My son Ian just emailed me a link to an astounding video: a young man performing “While My Guitar Gently Weeps” on a ukelele. The informal video is set in New York’s Central Park, right next to Strawberry Fields. George loved ukeleles, and he also loved John, so everything about this performance feels very aligned and unusually resonant. (That sounds so trite, yet I don’t know how else to describe it.)
As I prepare for a talk on mobile learning I’m delivering at Longwood University on Thursday, weather permitting, I’m struck by how mobility enables something soul deep about this video. The mobile camera, the mobile instrument, the mobile person, and the song that has traveled through time and space to that performance, and then again to my computer today: all so I could hear birdsong combine with plaintive, bell-like tones from an instrument played with love, commitment, and real virtuosity. And my son shared this thing with me.

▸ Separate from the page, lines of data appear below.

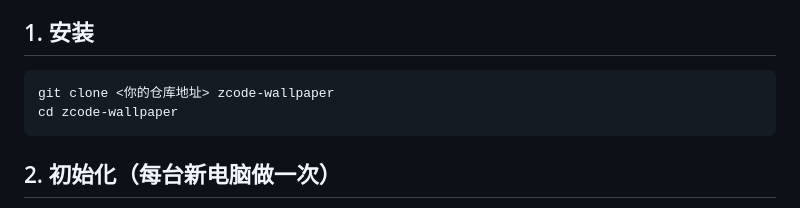
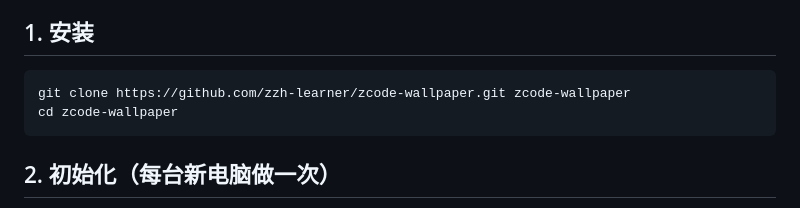
Before and after one commit to zzh-learner/zcode-wallpaper, a Markdown page: README.md, the part around the change. Rendered like a GitHub page.

Commit message:
docs: use actual repo URL in README install steps

````diff
--- a/README.md
+++ b/README.md
@@ -23,7 +23,7 @@
 ## 1. 安装
 
 ```bash
-git clone <你的仓库地址> zcode-wallpaper
+git clone https://github.com/zzh-learner/zcode-wallpaper.git zcode-wallpaper
 cd zcode-wallpaper
 ```
 
````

At moments like this, I don’t fear that I’m addicted to the Internet. I fear I am addicted to the world, and to those fellow travelers who look straight into a machine of glass, plastic, and metal and, whether or not we ever meet, see me on the other side.